SEASONS: 3 – EPISODES: 36
ORIGINAL RELEASE: March 21, 2004 – August 27, 2006
The blood and sweat and liquor seep into muddy earth as wood creaks, leather cracks and barrels roll within the midst of morning in Deadwood town. Horses cry readying themselves for the work ahead as the hangover of alcohol, greed and necessity fill men, women and children’s hearts not knowing how the day will end. They could be destitute, broke or worse; six feet under from a gunshot or plague or had their throat cut during a game of poker. Or they could be richer than a King or Queen having struck lucky in the goldmines of Montana. These are desperate times brimming with whores, bandits, con-artists, killers and unbelievably twisted optimism. There’s hope that striking gold will change lives forever and bring about fortune and prosperity. More often than not though it simply brings about death.
David Milch’s formidably researched Western TV classic was a show I’d never ever seen so I took great pleasure drinking in its’ flavours and palette at the end of 2017. I recall when released the tabloid newspapers were forever reporting the controversy of the colourful industrial language. While the language is indeed profane and sometimes enough to make a football referee blush it is the stand-out element of the scripts. Because Deadwood is one of the most brilliantly written shows I’ve seen; and while the dialogue is clearly anachronistic it feels paradoxically authentic. Throughout the thirty-six episodes the monologues sing from the screen as a litany of character actors drawl and deliver words of filth, comedy and great tragedy. At times the dialogue is so dense it reaches sonorous Shakespearean heights.

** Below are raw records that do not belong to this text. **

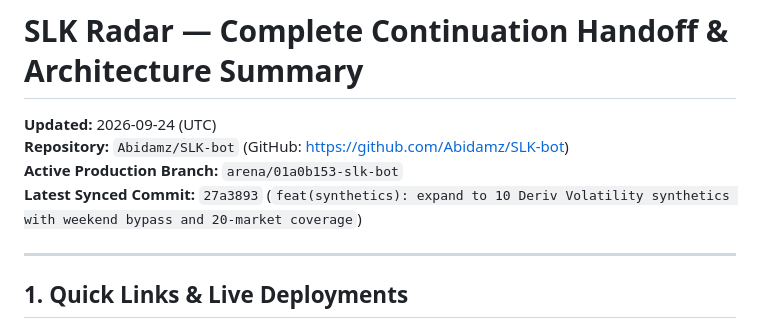
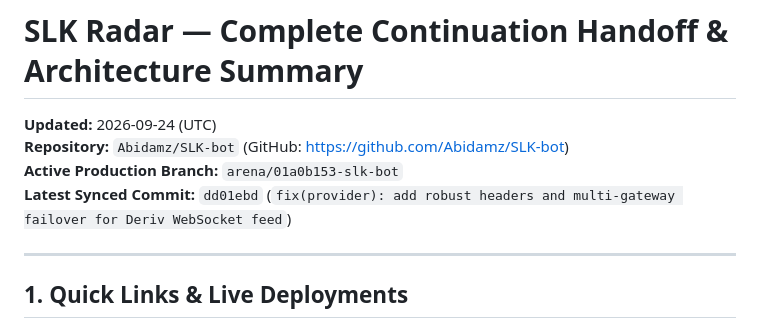
Before and after one commit to Abidamz/SLK-bot, a Markdown page: CONTINUATION_HANDOFF.md, the part around the change. GitHub-like rendering.

Commit message:
docs: update latest synced commit in continuation handoff
Co-authored-by: arena-agent <297053741+arena-agent@users.noreply.github.com>

```diff
--- a/CONTINUATION_HANDOFF.md
+++ b/CONTINUATION_HANDOFF.md
@@ -3,7 +3,7 @@
 **Updated:** 2026-09-24 (UTC)
 **Repository:** `Abidamz/SLK-bot` (GitHub: https://github.com/Abidamz/SLK-bot)
 **Active Production Branch:** `arena/01a0b153-slk-bot`
-**Latest Synced Commit:** `27a3893` (`feat(synthetics): expand to 10 Deriv Volatility synthetics with weekend bypass and 20-market coverage`)
+**Latest Synced Commit:** `dd01ebd` (`fix(provider): add robust headers and multi-gateway failover for Deriv WebSocket feed`)
 
 ---
 
```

The narratives of each season feature characters based on real people from history (Calamity Jane, Wild Bill Hickok, Al Swearengen, Seth Bullock et al); all presented via a daily slice of mining camp life through an incredible ensemble cast. There are no heroes to hang our desires on but rather a rag-tag clan of flawed human beings presented as: killers, cowards, thugs, addicts, prostitutes, card sharks, immigrants, gold-diggers, crooked politicians and morally dubious law representatives. The amazing cast, led with frightening acting acumen by: Ian McShane, Timothy Olyphant, Molly Parker, John Hawkes, Robin Weigert, Brian Cox and Powers Boothe spit words as weapons, while the glint of gold drives humanity, creating a hard-bitten early representation of the American dream.
Here the early realms of civilization and society are shown to be full of issues relating to: race, capitalism, prostitution, misogyny, violence, politics, and immigration. Thankfully, things have changed now and we live in a near-perfect society with no problems today. NOT! Deadwood may represent a series of distant Wild West memories but its’ grizzled and bloody vision of humanity is just as valid today. The streets of society now may have pavement and tarmac and skyscrapers but they are still besmirched with blood and greed and alas that will never change.